This is something they have each year in the medieval towns. They set up bleachers, a dirt path, etc. and each area of the city competes against each other. Each area is represented by it’s own colored scarf. You could see many of the people walking about with scarves on their necks. Today was just practice, but it was really fun to watch. It was already after 5:00 and time to visit a winery – though not an ordinary winery. We arrived and were greeted by the owner, Savenio. He was warm and gracious and took us into his “house”.

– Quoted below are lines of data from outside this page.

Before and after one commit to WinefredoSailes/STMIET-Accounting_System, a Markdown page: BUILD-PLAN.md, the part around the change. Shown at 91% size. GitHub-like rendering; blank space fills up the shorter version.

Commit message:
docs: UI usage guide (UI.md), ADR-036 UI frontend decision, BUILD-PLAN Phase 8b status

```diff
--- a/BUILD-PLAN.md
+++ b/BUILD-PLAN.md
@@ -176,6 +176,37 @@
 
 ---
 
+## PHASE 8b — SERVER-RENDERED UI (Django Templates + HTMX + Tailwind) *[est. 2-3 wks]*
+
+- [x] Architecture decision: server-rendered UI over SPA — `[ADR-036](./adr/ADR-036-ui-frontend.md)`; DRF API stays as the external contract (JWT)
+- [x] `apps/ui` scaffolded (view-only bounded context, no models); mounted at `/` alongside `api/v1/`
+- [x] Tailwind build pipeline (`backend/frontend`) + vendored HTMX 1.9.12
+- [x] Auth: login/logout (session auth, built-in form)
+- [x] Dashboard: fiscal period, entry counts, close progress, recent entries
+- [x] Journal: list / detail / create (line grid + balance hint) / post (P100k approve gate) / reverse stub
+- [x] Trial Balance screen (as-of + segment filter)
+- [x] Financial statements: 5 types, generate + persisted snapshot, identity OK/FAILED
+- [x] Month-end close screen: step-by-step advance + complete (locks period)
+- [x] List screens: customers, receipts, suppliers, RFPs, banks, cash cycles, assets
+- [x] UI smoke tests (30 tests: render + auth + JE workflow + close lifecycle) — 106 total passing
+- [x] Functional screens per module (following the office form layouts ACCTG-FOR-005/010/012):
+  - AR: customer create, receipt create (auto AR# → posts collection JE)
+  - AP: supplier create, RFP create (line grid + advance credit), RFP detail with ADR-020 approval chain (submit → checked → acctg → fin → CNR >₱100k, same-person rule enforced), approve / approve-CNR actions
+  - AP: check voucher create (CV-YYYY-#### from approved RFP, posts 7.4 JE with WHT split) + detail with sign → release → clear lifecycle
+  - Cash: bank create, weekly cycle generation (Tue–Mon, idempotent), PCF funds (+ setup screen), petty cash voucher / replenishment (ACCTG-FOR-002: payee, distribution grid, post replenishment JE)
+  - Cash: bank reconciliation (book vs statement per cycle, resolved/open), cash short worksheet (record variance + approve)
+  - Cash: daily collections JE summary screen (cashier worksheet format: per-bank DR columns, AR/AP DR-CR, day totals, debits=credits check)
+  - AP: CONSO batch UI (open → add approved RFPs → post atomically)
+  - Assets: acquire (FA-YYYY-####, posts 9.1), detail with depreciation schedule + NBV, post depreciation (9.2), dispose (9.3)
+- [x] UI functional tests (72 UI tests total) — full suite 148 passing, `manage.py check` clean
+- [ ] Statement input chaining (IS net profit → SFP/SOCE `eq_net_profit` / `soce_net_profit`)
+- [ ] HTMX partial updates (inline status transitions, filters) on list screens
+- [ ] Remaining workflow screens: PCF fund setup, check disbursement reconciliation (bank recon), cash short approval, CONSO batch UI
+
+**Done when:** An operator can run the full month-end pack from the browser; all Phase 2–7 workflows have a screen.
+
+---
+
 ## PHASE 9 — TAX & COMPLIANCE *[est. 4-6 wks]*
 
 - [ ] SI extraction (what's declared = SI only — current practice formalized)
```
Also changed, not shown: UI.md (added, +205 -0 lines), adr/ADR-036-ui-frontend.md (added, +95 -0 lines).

The house dates back to the 1500s and much of the interior has remained intact. He spent 7 years restoring it and turning it into his home. There are vines on the property that he had planned on cutting down until someone stopped him. Since 2000 he has been making wine with Sangiovese grapes. We tried two of the wines that were quite nice. It was now approaching 7 and it was time to head back to Torre del Tartufo – that meant going back up the mountain, Phew. We only had a short time until dinner, but it was going to be a simple evening since Franco and Paola had the night off. Our guide Eleanora was also staying to help get dinner on the table. We have been such proficient cooks that we had already made dinner for this evening. Tonight we started with Minestrone soup followed by wild boar served with polenta. Both were extremely good, surprising for me since these would not be high on my list. Our dessert was the one that Ingmar and I made yesterday, a ricotta pie with raspberries. I don’t think I would make traditional cheesecake again as this is so light and tasty. Dinner was of course following by some more Limon cello. Our wine for tonight was a 2007 from the vineyard we visited earlier today. We were all having such a fun time laughing and talking when some of us decided to hit the hot tub. I have never been in a wood fired hot tub, but the temperature was just right. 4 of us headed down to try it out. The evening was a little but warmer – very nice. There is so little ambient light that we could see the stars very clearly and see the Milky Way. We continued to laugh and have a wonderful time. We soon hear the owls out hooting very loudly and I figured that was my cue to go to bed. Back to cooking tomorrow…

No comments: